* TO DO *
Pictures appear in the records below; write out everything else exactly.

=-=-=

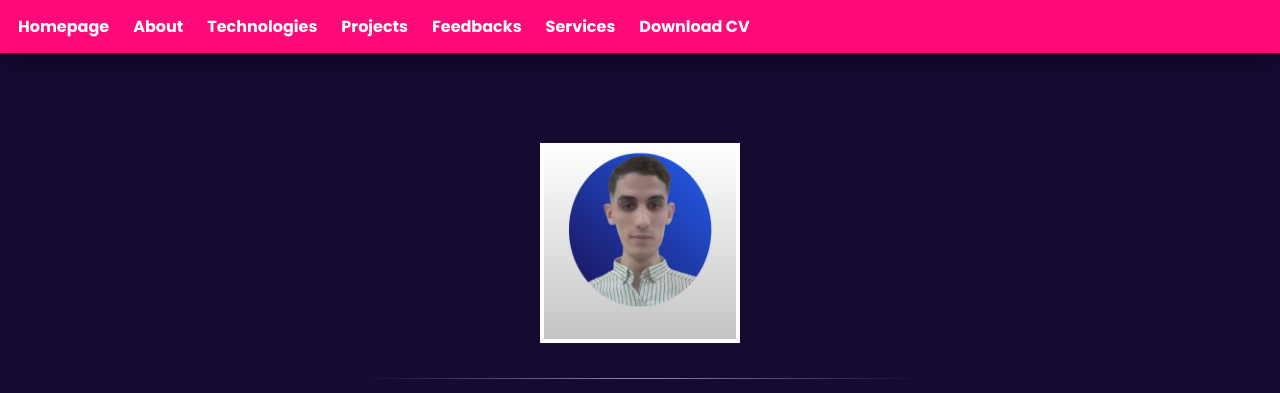
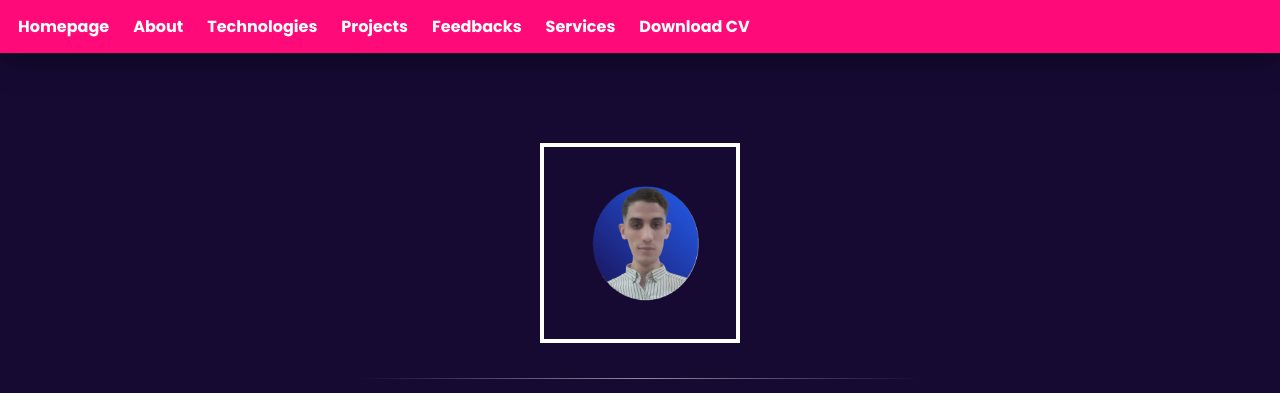
Before and after one commit to ali-mahdjoub/ali-mahdjoub.github.io, a plain HTML site: page index.html in a window 1280 px wide. Shown: the top 393 px of the page. Drawn offline with Linux system fonts and the light colour scheme.

Commit message:
Update index.html

```diff
--- a/index.html
+++ b/index.html
@@ -187,7 +187,7 @@
   <section id="home">
     <div class="wrap hero">
       <figure class="avatar">
-  <img src="portfolio17.png" alt="Photo de profil" />
+  <img src="portfolio10.png" alt="Photo de profil" />
 </figure>
       <hr class="sep" />
       <h1 class="name">Ali Mahdjoub</h1>
```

=-=-=

* EXPECTED ANSWER *
Before and after one commit to ali-mahdjoub/ali-mahdjoub.github.io, a plain HTML site: page index.html in a window 1280 px wide. Shown: the top 393 px of the page. Drawn offline with Linux system fonts and the light colour scheme.

Commit message:
Update index.html

```diff
--- a/index.html
+++ b/index.html
@@ -187,7 +187,7 @@
   <section id="home">
     <div class="wrap hero">
       <figure class="avatar">
-  <img src="portfolio17.png" alt="Photo de profil" />
+  <img src="portfolio10.png" alt="Photo de profil" />
 </figure>
       <hr class="sep" />
       <h1 class="name">Ali Mahdjoub</h1>
```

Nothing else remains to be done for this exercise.